Attitudes About Tax Evasion in China and the U.S.

Robert McGee has published another paper with a cross-cultural examination of attitudes concerning tax evasion and resistance. This paper compares the self-reported attitudes of business students in Beijing and in New Jersey.

One thing that makes this paper interesting is that it includes the questions about whether it is okay to evade taxes if the government is violating the rights of its subjects. In the past, McGee had omitted those questions from his surveys in China for fear that they would get his co-researchers (or subjects) in trouble with the human-rights-hostile Chinese government.

The students surveyed were asked to respond to 18 statements about tax evasion with an indication of the extent to which they agreed or disagreed with the statement (1 = strongly agree; 7 = strongly disagree; with a gradient of numbers inbetween). Here are some examples:

QuestionAverage (China)Average (U.S.)
6. Tax evasion is ethical if a large portion of the money collected is spent on projects that I morally disapprove of.5.9505.217
11. Tax evasion is ethical if a significant portion of the money collected winds up in the pockets of corrupt politicians or their families and friends.4.5154.398
13. Tax evasion is ethical if some of the proceeds go to support a war that I consider to be unjust.3.9655.466
16. Tax evasion would be ethical if I were a Jew living in Nazi Germany in .4.0853.694
17. Tax evasion is ethical if the government discriminates against me because of my religion, race or ethnic background.4.4973.981
18. Tax evasion is ethical if the government imprisons people for their political opinions.3.9353.862

I thought the response to question #13 about war tax resistance was interesting. It seems to show a respect for war tax resistance in China that I would not have expected to find. The difference between the Chinese average and the U.S. average is statistically significant on that question, and it represents one of only two questions in which the Chinese sample were significantly more in favor of tax evasion (and of only four in which they were more in favor, significantly or not).


There was some Rebeccaite mopping-up to be done at the Spring Assizes in Carmarthenshire, as was reported in the Pembrokeshire Herald and General Advertiser (excerpts):

John Jones, Thomas Hughes, and Benjamin Jones, were then indicted on the charge of having destroyed Pontarllechau gate and toll-house, near Llangadock, on .

His lordship, after the examination of several witnesses, summed up; after which the jury retired to consider their verdict.
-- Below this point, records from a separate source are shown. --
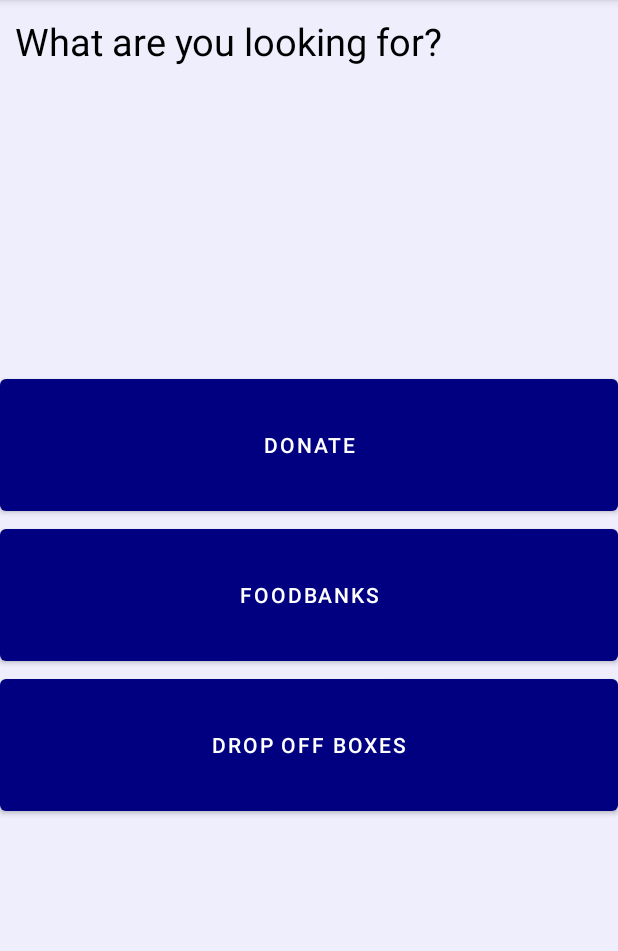
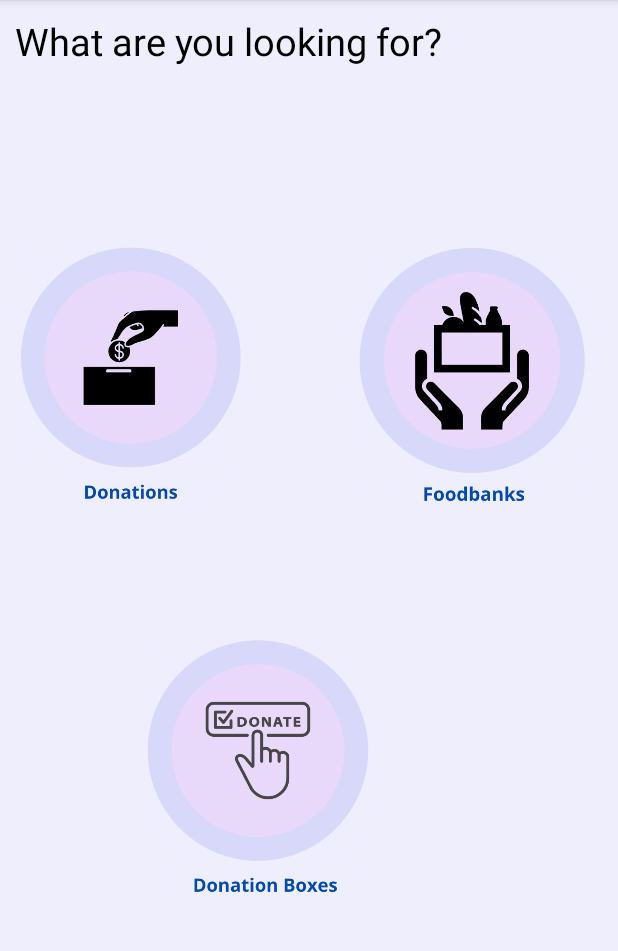
Before and after one commit to alexisromer/CharityChecker, an Android app: the optionsActivity screen opened directly, with no data from a screen before it, on a phone screen of 412 x 824 dp, the part 84-1035 px from its top. Run offline under Robolectric (Android 15) with nearby library versions, the phone set to English and light mode, and no system bars.

Commit message:
changed the buttons to our logos

```diff
--- a/app/src/main/java/com/example/charitychecker/optionsActivity.java
+++ b/app/src/main/java/com/example/charitychecker/optionsActivity.java
@@ -6,7 +6,7 @@ import android.content.Intent;
 import android.os.Bundle;
 import android.view.View;
 import android.widget.Button;
-import android.widget.TextView;
+import android.widget.ImageView;
 
 public class optionsActivity extends AppCompatActivity implements View.OnClickListener {
 
@@ -15,24 +15,37 @@ public class optionsActivity extends AppCompatActivity implements View.OnClickLi
         super.onCreate(savedInstanceState);
         setContentView(R.layout.activity_options);
 
-        Button donateButton = findViewById(R.id.donate_button);
-        donateButton.setOnClickListener((View.OnClickListener) this);
+       // Button donateButton = findViewById(R.id.donate_button);
+       // donateButton.setOnClickListener((View.OnClickListener) this);
 
-        Button foodBankButton = findViewById(R.id.foodbanks_button);
-        foodBankButton.setOnClickListener((View.OnClickListener) this);
+       // Button foodBankButton = findViewById(R.id.foodbanks_button);
+       // foodBankButton.setOnClickListener((View.OnClickListener) this);
+
+        ImageView donatePicture = findViewById(R.id.donateImageView);
+        donatePicture.setOnClickListener(this);
+
+        ImageView foodPicture = findViewById(R.id.foodImageView);
+        foodPicture.setOnClickListener(this);
+
+        ImageView boxPicture = findViewById(R.id.boxImageView);
+        boxPicture.setOnClickListener(this);
+
+
+
+
     }
 
 
 
     @Override
     public void onClick(View view) {
-        if (view.getId() == R.id.donate_button) {
+        if (view.getId() == R.id.donateImageView) {
             listActivity();
         }
-        if (view.getId() == R.id.foodbanks_button){
+        if (view.getId() == R.id.foodImageView){
             FoodBankMapActivity();
         }
-        if(view.getId() == R.id.dropoff_button){
+        if(view.getId() == R.id.boxImageView){
             boxActivityList();
         }
     }
--- a/app/src/main/res/layout/activity_options.xml
+++ b/app/src/main/res/layout/activity_options.xml
@@ -7,57 +7,56 @@
     android:background="@color/pink_purple"
     tools:context=".optionsActivity">
 
-    <Button
-        android:id="@+id/donate_button"
-        android:layout_width="0dp"
-        android:layout_height="100dp"
-        android:layout_marginTop="192dp"
-        android:layout_weight="1"
-        android:padding="10dp"
-        android:text="Donate"
-        app:backgroundTint="@color/navy"
-        app:layout_constraintEnd_toEndOf="parent"
+    <ImageView
+        android:id="@+id/donateImageView"
+        android:layout_width="174dp"
+        android:layout_height="179dp"
+        android:layout_marginTop="100dp"
+        app:layout_constraintBottom_toTopOf="@+id/boxImageView"
+        app:layout_constraintEnd_toStartOf="@+id/boxImageView"
         app:layout_constraintHorizontal_bias="0.0"
         app:layout_constraintStart_toStartOf="parent"
-        app:layout_constraintTop_toBottomOf="@+id/looking_textView" />
+        app:layout_constraintTop_toBottomOf="@+id/looking_textView"
+        app:layout_constraintVertical_bias="0.063"
+        app:srcCompat="@drawable/screen_shot_2022_04_12_at_3_06_58_pm" />
 
-    <Button
-        android:id="@+id/foodbanks_button"
-        android:layout_width="0dp"
-        android:layout_height="100dp"
-        android:layout_weight="1"
-        android:padding="10dp"
-        android:text="Foodbanks"
-        app:backgroundTint="@color/navy"
+    <ImageView
+        android:id="@+id/foodImageView"
+        android:layout_width="174dp"
+        android:layout_height="179dp"
+        android:layout_marginStart="44dp"
+        android:layout_marginTop="104dp"
+        app:layout_constraintBottom_toTopOf="@+id/boxImageView"
         app:layout_constraintEnd_toEndOf="parent"
-        app:layout_constraintHorizontal_bias="0.0"
+        app:layout_constraintStart_toEndOf="@+id/donateImageView"
+        app:layout_constraintTop_toBottomOf="@+id/looking_textView"
+        app:layout_constraintVertical_bias="0.022"
+        app:srcCompat="@drawable/screen_shot_2022_04_12_at_3_13_13_pm" />
+
+    <ImageView
+        android:id="@+id/boxImageView"
+        android:layout_width="174dp"
+        android:layout_height="179dp"
+        android:layout_marginTop="368dp"
+        app:layout_constraintBottom_toBottomOf="parent"
+        app:layout_constraintEnd_toEndOf="parent"
+        app:layout_constraintHorizontal_bias="0.354"
         app:layout_constraintStart_toStartOf="parent"
-        app:layout_constraintTop_toBottomOf="@+id/donate_button" />
-
-    <Button
-        android:id="@+id/dropoff_button"
-        android:layout_width="0dp"
-        android:layout_height="100dp"
-        android:layout_weight="1"
-        android:padding="10dp"
-        android:text="Drop off Boxes"
-        app:backgroundTint="@color/navy"
-        app:layout_constraintTop_toBottomOf="@+id/foodbanks_button"
-        app:layout_constraintEnd_toEndOf="parent"
-        app:layout_constraintStart_toStartOf="parent" />
+        app:layout_constraintTop_toBottomOf="@+id/looking_textView"
+        app:layout_constraintVertical_bias="0.0"
+        app:srcCompat="@drawable/screen_shot_2022_04_12_at_3_13_20_pm" />
 
     <TextView
         android:id="@+id/looking_textView"
         android:layout_width="0dp"
         android:layout_height="wrap_content"
-        android:layout_marginBottom="148dp"
         android:layout_weight="1"
         android:padding="10dp"
         android:text="What are you looking for?"
         android:textColor="@color/black"
         android:textSize="25sp"
-        app:layout_constraintBottom_toBottomOf="@+id/donate_button"
         app:layout_constraintEnd_toEndOf="parent"
         app:layout_constraintHorizontal_bias="0.0"
-        app:layout_constraintStart_toStartOf="parent" />
+        app:layout_constraintStart_toStartOf="parent"
+        app:layout_constraintTop_toTopOf="parent" />
 </androidx.constraintlayout.widget.ConstraintLayout>
```
Also changed, not shown: app/src/main/res/drawable/screen_shot_2022_04_12_at_3_06_58_pm.png (added), app/src/main/res/drawable/screen_shot_2022_04_12_at_3_13_13_pm.png (added), app/src/main/res/drawable/screen_shot_2022_04_12_at_3_13_20_pm.png (added).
In a short time they returned, and delivered a verdict of “Guilty” against the three defendants. They were ordered to be detained in custody.